Before recycling that empty egg carton, make it work double duty as a container to keep the eggs from rolling off the counter and as a receptacle for the empty shells. Just trim the top and the flap from the carton, then cut the base into three sections, each able to hold up to four eggs. While measuring the other ingredients of a recipe, safely store the eggs in one section and return the spent shells to the container as you use them.
Cracking an egg on the side of a mixing bowl is common kitchen practice, but it rarely results in a clean break. We’ve found a method that’s just as simple, but even more reliable. Simply tap the egg on a flat surface—such as the countertop—rather than the edge of a mixing bowl. This technique breaks cleanly through the shell and the inner membrane, which translates into fewer pieces of shattered shell in your bowl.

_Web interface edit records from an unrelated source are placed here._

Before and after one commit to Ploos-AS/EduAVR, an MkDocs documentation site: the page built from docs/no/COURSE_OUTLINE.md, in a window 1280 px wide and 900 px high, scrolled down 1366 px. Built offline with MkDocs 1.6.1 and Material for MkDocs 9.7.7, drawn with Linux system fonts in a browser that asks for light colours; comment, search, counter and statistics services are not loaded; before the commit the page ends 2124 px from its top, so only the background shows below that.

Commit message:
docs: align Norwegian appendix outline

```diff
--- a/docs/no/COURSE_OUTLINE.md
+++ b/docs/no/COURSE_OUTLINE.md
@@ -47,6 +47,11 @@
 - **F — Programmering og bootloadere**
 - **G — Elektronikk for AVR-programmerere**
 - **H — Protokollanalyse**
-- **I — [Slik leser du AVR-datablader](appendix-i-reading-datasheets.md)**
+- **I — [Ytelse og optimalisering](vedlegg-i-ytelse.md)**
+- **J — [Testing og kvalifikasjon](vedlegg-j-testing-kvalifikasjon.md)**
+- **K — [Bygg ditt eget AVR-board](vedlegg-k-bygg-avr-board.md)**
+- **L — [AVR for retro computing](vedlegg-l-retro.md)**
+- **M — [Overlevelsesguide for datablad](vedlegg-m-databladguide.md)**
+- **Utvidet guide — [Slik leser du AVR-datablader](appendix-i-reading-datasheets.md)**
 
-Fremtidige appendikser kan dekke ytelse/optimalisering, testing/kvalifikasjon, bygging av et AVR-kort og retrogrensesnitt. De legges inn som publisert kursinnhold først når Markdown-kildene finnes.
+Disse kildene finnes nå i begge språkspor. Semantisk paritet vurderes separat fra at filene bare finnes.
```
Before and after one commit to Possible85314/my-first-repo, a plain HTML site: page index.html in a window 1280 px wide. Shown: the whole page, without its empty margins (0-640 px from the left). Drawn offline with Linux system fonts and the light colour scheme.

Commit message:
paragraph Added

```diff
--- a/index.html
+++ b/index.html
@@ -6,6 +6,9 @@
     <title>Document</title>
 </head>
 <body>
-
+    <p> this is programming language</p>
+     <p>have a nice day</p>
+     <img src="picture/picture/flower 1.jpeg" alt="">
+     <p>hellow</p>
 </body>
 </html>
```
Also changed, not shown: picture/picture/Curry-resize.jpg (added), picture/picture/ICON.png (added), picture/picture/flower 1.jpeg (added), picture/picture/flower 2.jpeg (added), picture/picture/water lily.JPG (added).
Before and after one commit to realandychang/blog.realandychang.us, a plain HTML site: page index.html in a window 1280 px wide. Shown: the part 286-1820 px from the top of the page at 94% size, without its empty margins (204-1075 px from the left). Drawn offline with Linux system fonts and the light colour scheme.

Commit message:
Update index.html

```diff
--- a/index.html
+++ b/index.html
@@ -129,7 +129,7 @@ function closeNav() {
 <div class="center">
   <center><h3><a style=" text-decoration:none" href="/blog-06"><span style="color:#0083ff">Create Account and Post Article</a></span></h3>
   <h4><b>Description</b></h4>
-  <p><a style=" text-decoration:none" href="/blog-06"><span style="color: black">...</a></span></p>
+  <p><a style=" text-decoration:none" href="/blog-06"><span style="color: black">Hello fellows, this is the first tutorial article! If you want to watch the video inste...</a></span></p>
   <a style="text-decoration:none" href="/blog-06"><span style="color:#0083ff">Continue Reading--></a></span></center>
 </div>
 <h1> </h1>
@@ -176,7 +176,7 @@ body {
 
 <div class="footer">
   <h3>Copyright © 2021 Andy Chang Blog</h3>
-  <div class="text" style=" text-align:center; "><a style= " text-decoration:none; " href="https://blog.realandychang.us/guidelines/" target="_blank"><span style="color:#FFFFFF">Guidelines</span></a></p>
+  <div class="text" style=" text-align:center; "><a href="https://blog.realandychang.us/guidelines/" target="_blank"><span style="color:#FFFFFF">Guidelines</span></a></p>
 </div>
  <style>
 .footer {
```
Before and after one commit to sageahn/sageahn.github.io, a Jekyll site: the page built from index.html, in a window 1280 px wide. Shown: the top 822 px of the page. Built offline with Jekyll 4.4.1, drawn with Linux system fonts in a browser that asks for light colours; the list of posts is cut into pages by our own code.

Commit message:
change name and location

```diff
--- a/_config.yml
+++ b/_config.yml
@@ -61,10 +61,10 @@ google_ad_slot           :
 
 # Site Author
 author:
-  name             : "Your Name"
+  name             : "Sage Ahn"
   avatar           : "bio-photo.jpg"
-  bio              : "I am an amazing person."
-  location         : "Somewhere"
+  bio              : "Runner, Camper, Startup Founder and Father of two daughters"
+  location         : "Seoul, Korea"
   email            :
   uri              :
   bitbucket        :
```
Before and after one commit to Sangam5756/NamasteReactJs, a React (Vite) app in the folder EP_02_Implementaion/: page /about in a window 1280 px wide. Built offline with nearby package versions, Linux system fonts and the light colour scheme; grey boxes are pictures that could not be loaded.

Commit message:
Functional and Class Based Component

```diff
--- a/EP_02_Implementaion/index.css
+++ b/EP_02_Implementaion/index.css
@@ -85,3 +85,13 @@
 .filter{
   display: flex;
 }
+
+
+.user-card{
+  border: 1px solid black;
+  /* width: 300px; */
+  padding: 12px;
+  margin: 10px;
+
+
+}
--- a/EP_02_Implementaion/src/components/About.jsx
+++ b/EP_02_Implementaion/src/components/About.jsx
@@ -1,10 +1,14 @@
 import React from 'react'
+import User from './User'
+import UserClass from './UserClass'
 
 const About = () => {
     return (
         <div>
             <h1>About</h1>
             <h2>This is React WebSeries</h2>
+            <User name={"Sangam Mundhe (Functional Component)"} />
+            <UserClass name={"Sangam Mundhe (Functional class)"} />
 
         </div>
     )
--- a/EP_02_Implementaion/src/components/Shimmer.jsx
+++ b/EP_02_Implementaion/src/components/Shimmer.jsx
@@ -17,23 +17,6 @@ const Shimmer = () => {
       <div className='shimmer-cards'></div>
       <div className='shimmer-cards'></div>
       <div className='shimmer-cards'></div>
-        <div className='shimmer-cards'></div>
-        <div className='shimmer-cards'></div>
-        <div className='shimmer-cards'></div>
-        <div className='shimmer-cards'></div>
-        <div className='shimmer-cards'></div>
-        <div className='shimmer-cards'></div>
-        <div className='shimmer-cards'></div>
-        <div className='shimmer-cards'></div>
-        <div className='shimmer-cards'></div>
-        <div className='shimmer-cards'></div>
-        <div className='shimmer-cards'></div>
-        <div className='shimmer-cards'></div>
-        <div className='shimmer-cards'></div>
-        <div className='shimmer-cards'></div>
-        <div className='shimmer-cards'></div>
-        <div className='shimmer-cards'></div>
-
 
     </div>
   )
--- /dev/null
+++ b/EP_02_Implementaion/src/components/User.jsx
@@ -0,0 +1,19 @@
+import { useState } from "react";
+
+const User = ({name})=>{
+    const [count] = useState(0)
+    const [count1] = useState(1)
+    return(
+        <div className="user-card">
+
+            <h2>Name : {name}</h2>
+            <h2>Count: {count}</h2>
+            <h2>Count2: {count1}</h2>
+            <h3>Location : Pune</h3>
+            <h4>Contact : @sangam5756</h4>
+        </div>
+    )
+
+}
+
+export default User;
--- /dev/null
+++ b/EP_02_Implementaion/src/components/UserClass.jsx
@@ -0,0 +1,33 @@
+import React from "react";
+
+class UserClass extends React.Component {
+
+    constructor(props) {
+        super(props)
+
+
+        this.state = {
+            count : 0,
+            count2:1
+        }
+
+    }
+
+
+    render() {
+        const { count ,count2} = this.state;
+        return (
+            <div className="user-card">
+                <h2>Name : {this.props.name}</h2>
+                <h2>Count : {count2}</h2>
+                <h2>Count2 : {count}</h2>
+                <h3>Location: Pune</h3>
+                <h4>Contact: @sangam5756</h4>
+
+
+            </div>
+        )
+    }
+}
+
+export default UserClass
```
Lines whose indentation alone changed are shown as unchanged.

Sometimes it can be difficult to tell which white eggs in your refrigerator are raw and which ones are hard-cooked. All it takes to keep them straight is a little thinking ahead. When you’re boiling them, add a little balsamic vinegar to the cooking water. This dark brown vinegar tints the eggshells so you can distinguish them from bright white raw eggs.